Al “crucify them” Armendariz resigns from EPA, same guy accused of dragging his feet in NM generator dispute

Al Armendariz
Capitol Report New Mexico - Environmental Protection Agency administrator Al Armendarizresigned from the federal agency on Sunday (April 29), saying in a letter to EPA boss Lisa Jackson, “I have come to the conclusion that my continued service will distract you and  the agency from its important work.” Armendariz caused a firestorm last week when a videotape from 2010 surfaced of him comparing enforcement of EPA rules on the oil and gas industry to practices he described of ancient Romans who, Armendariz said,  would enter a colony and “crucify” the first five men they saw as an example to potential lawbreakers. Back on Friday, Capitol Report New Mexico pointed out that an official from New Mexico’s Environment Department specifically cited that Armendariz had been dragging his feet in a dispute the state is having with the EPA regarding the San Juan Generating Station’s coal-fired plant located in the northwest part of the state. Read More News New Mexico


New Mexico is in a slog toward economic recovery

KOBNew Mexico remains in a slog toward economic recovery. The Albuquerque Journal reports that economic data for the second half of 2011 shows New Mexico's job creation numbers are troubling but may be improving. The state's personal income numbers are encouraging, unless you count business owners' income. And unemployment numbers have been a moving target. The data reported by the newspaper and compiled by the University of New Mexico Bureau of Business and Economic Research suggest that the state's economy is improving. Unemployment averaged 8.2 percent in the third quarter of 2011, 7.2 percent in the fourth quarter and 7.1 percent in the first quarter of 2012. Read More News New Mexico


Elephant Butte Dam: Irrigation shaped Mesilla Valley's history

Elephant Butte Dam
Las Cruces Sun-News For almost a century, the Rio Grande has come to a stop at what was once the largest man-made reservoir in the world. From there, through the spillway of the Elephant Butte Dam, the river waters become part of a complex irrigation network feeding farms and orchards from Rincon to the El Paso Valley. With the beginning of another dry irrigation season this week, farmers already know they'll be getting precious little — in most cases, the equivalent of one good irrigation — of that river water this year. Yet without Elephant Butte, it's possible some wouldn't be getting any at all. Before the dam, the Rio Grande was a naturally flowing ribbon of water. But it was erratic, either flowing strong or at a trickle. In 1902, the newly created U.S. Reclamation Service assumed control over a proposed dam some wanted built 90 miles north of Las Cruces. That dam would impact the growth, development and history of the Mesilla Valley like nothing else. Read More News New Mexico

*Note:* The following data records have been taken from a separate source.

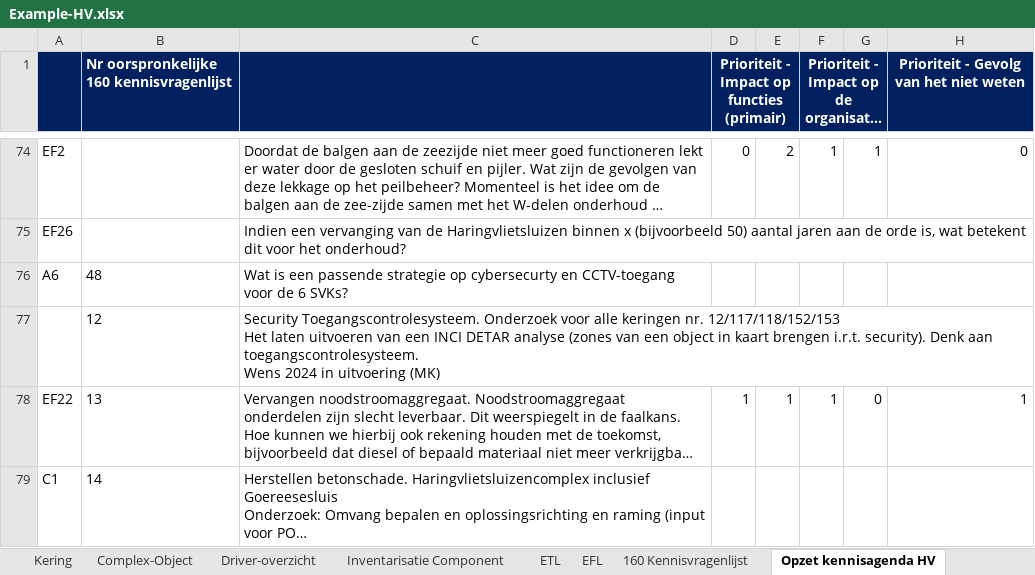
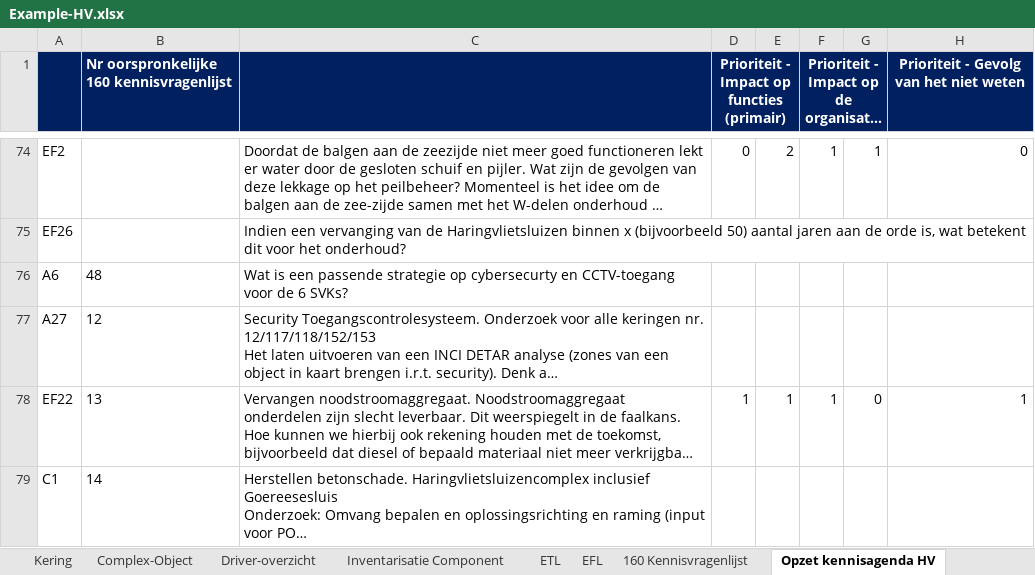
Before and after one commit to pvangeer/6svk, an Excel workbook: examples/Example-HV.xlsx, sheet Opzet kennisagenda HV, drawn as a sheet; only a part is shown, gaps mark what is left out; long unchanged cells end in …; values as stored, in another font and other column widths than the file's, no borders; the diff names each change by its address in the sheet, - before the commit and + after, or states it on an @@ line.

```diff
--- a/examples/Example-HV.xlsx (sheet Opzet kennisagenda HV)
+++ b/examples/Example-HV.xlsx (sheet Opzet kennisagenda HV)
-A77: (empty)
+A77: A27
```
Also changed, not shown: sheet Database, charts or pictures, 7 other files.
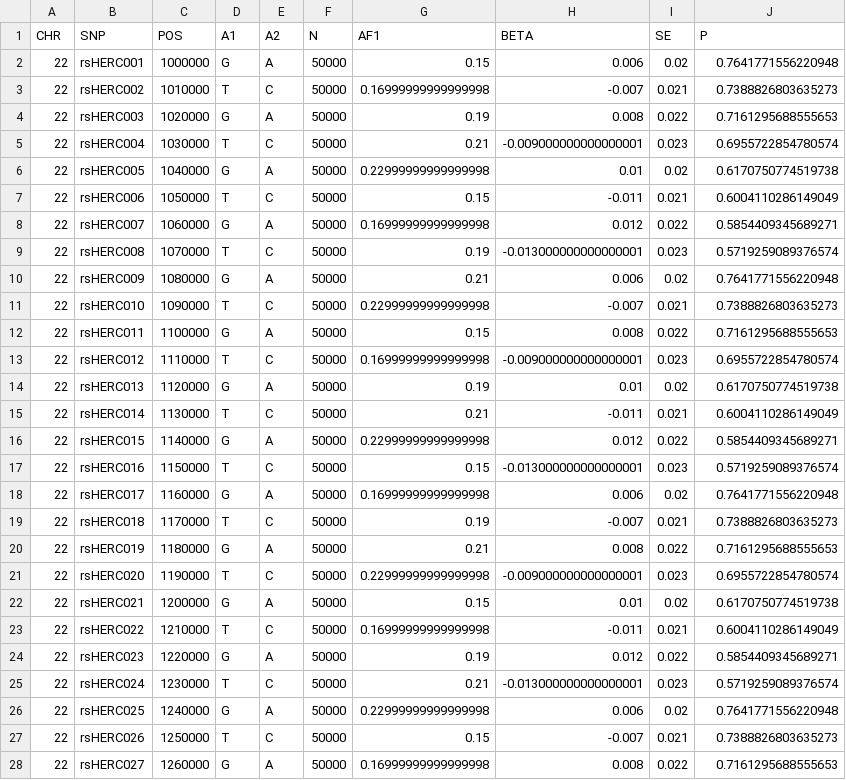
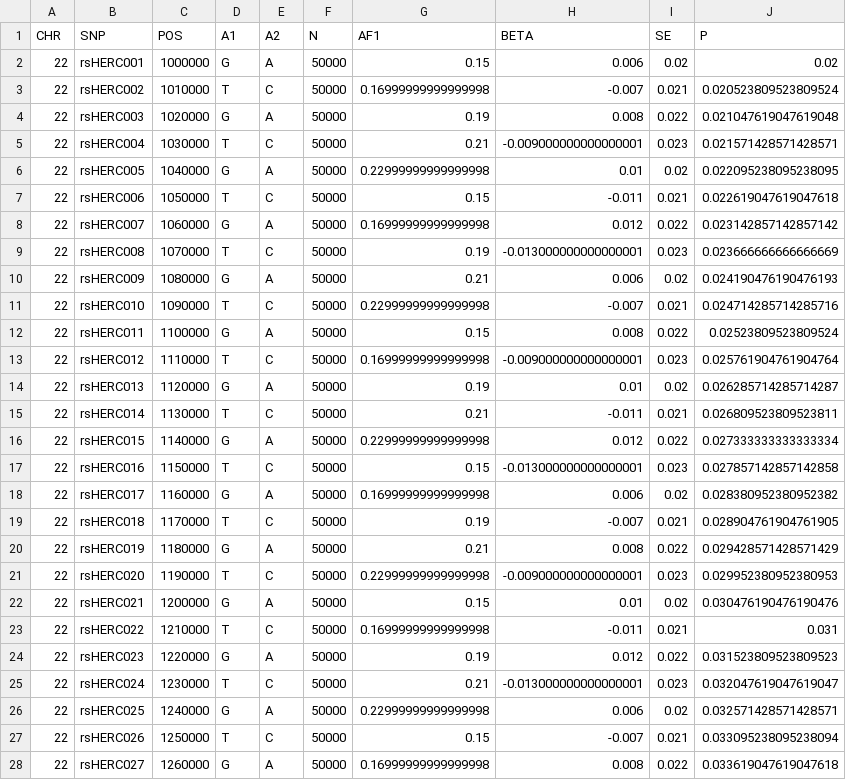
Before and after one commit to biostatShao/HERCULES, a TSV file: examples/data/base.fastGWA.tsv, drawn as a sheet; only a part is shown; the diff covers the shown part only.

```diff
--- a/examples/data/base.fastGWA.tsv
+++ b/examples/data/base.fastGWA.tsv
@@ -1,28 +1,28 @@
 CHR	SNP	POS	A1	A2	N	AF1	BETA	SE	P
-22	rsHERC001	1000000	G	A	50000	0.15	0.006	0.02	0.7641771556220948
-22	rsHERC002	1010000	T	C	50000	0.16999999999999998	-0.007	0.021	0.7388826803635273
-22	rsHERC003	1020000	G	A	50000	0.19	0.008	0.022	0.7161295688555653
-22	rsHERC004	1030000	T	C	50000	0.21	-0.009000000000000001	0.023	0.6955722854780574
-22	rsHERC005	1040000	G	A	50000	0.22999999999999998	0.01	0.02	0.6170750774519738
-22	rsHERC006	1050000	T	C	50000	0.15	-0.011	0.021	0.6004110286149049
-22	rsHERC007	1060000	G	A	50000	0.16999999999999998	0.012	0.022	0.5854409345689271
-22	rsHERC008	1070000	T	C	50000	0.19	-0.013000000000000001	0.023	0.5719259089376574
-22	rsHERC009	1080000	G	A	50000	0.21	0.006	0.02	0.7641771556220948
-22	rsHERC010	1090000	T	C	50000	0.22999999999999998	-0.007	0.021	0.7388826803635273
-22	rsHERC011	1100000	G	A	50000	0.15	0.008	0.022	0.7161295688555653
-22	rsHERC012	1110000	T	C	50000	0.16999999999999998	-0.009000000000000001	0.023	0.6955722854780574
-22	rsHERC013	1120000	G	A	50000	0.19	0.01	0.02	0.6170750774519738
-22	rsHERC014	1130000	T	C	50000	0.21	-0.011	0.021	0.6004110286149049
-22	rsHERC015	1140000	G	A	50000	0.22999999999999998	0.012	0.022	0.5854409345689271
-22	rsHERC016	1150000	T	C	50000	0.15	-0.013000000000000001	0.023	0.5719259089376574
-22	rsHERC017	1160000	G	A	50000	0.16999999999999998	0.006	0.02	0.7641771556220948
-22	rsHERC018	1170000	T	C	50000	0.19	-0.007	0.021	0.7388826803635273
-22	rsHERC019	1180000	G	A	50000	0.21	0.008	0.022	0.7161295688555653
-22	rsHERC020	1190000	T	C	50000	0.22999999999999998	-0.009000000000000001	0.023	0.6955722854780574
-22	rsHERC021	1200000	G	A	50000	0.15	0.01	0.02	0.6170750774519738
-22	rsHERC022	1210000	T	C	50000	0.16999999999999998	-0.011	0.021	0.6004110286149049
-22	rsHERC023	1220000	G	A	50000	0.19	0.012	0.022	0.5854409345689271
-22	rsHERC024	1230000	T	C	50000	0.21	-0.013000000000000001	0.023	0.5719259089376574
-22	rsHERC025	1240000	G	A	50000	0.22999999999999998	0.006	0.02	0.7641771556220948
-22	rsHERC026	1250000	T	C	50000	0.15	-0.007	0.021	0.7388826803635273
-22	rsHERC027	1260000	G	A	50000	0.16999999999999998	0.008	0.022	0.7161295688555653
+22	rsHERC001	1000000	G	A	50000	0.15	0.006	0.02	0.02
+22	rsHERC002	1010000	T	C	50000	0.16999999999999998	-0.007	0.021	0.020523809523809524
+22	rsHERC003	1020000	G	A	50000	0.19	0.008	0.022	0.021047619047619048
+22	rsHERC004	1030000	T	C	50000	0.21	-0.009000000000000001	0.023	0.021571428571428571
+22	rsHERC005	1040000	G	A	50000	0.22999999999999998	0.01	0.02	0.022095238095238095
+22	rsHERC006	1050000	T	C	50000	0.15	-0.011	0.021	0.022619047619047618
+22	rsHERC007	1060000	G	A	50000	0.16999999999999998	0.012	0.022	0.023142857142857142
+22	rsHERC008	1070000	T	C	50000	0.19	-0.013000000000000001	0.023	0.023666666666666669
+22	rsHERC009	1080000	G	A	50000	0.21	0.006	0.02	0.024190476190476193
+22	rsHERC010	1090000	T	C	50000	0.22999999999999998	-0.007	0.021	0.024714285714285716
+22	rsHERC011	1100000	G	A	50000	0.15	0.008	0.022	0.02523809523809524
+22	rsHERC012	1110000	T	C	50000	0.16999999999999998	-0.009000000000000001	0.023	0.025761904761904764
+22	rsHERC013	1120000	G	A	50000	0.19	0.01	0.02	0.026285714285714287
+22	rsHERC014	1130000	T	C	50000	0.21	-0.011	0.021	0.026809523809523811
+22	rsHERC015	1140000	G	A	50000	0.22999999999999998	0.012	0.022	0.027333333333333334
+22	rsHERC016	1150000	T	C	50000	0.15	-0.013000000000000001	0.023	0.027857142857142858
+22	rsHERC017	1160000	G	A	50000	0.16999999999999998	0.006	0.02	0.028380952380952382
+22	rsHERC018	1170000	T	C	50000	0.19	-0.007	0.021	0.028904761904761905
+22	rsHERC019	1180000	G	A	50000	0.21	0.008	0.022	0.029428571428571429
+22	rsHERC020	1190000	T	C	50000	0.22999999999999998	-0.009000000000000001	0.023	0.029952380952380953
+22	rsHERC021	1200000	G	A	50000	0.15	0.01	0.02	0.030476190476190476
+22	rsHERC022	1210000	T	C	50000	0.16999999999999998	-0.011	0.021	0.031
+22	rsHERC023	1220000	G	A	50000	0.19	0.012	0.022	0.031523809523809523
+22	rsHERC024	1230000	T	C	50000	0.21	-0.013000000000000001	0.023	0.032047619047619047
+22	rsHERC025	1240000	G	A	50000	0.22999999999999998	0.006	0.02	0.032571428571428571
+22	rsHERC026	1250000	T	C	50000	0.15	-0.007	0.021	0.033095238095238094
+22	rsHERC027	1260000	G	A	50000	0.16999999999999998	0.008	0.022	0.033619047619047618
```
Also changed, not shown: 37 edited cells elsewhere in this file, examples/data/target.fastGWA.tsv, 23 other files.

Wiener rejects calls for his resignation

Michael Weiner
NMPolitics.netDespite calls for his resignation from Gov. Susana Martinez and others in his own party, Bernalillo County Commissioner Michael Wiener says he’ll let voters decide his fate. “While I may have exercised poor judgment while on vacation, I have broken no laws and brought no harm to anyone except for myself,” the Albuquerque Journal quoted the Republican as saying. “To suspend my campaign or step down from the office I was duly elected to would be tantamount to an admission that I had done something wrong when the fact is I have not.” “There’s an election in 37 days and if the people at that time want to pick somebody else to represent them on the county commission, that’s certainly the way a democracy works that we all belong to,” KOB-TV quoted him as saying. “And I’m going to let the voters in my district speak rather than a few elected officials.” Wiener was photographed posing with several scantily-clad women in a sex-tourism area in the Philippines by a photographer documenting sexual exploitation. The commissioner says he was simply walking through the area while on a flight layover. Former Chamber of Commerce Chairman Lonnie Talbert is running against Wiener in the June primary and was endorsed last week by the governor. No Democrats are in the race. Others calling for Wiener to resign include Albuquerque Mayor Richard Berry, most of Wiener’s colleagues on the county commission and the Albuquerque Journal editorial board. Read More News New Mexico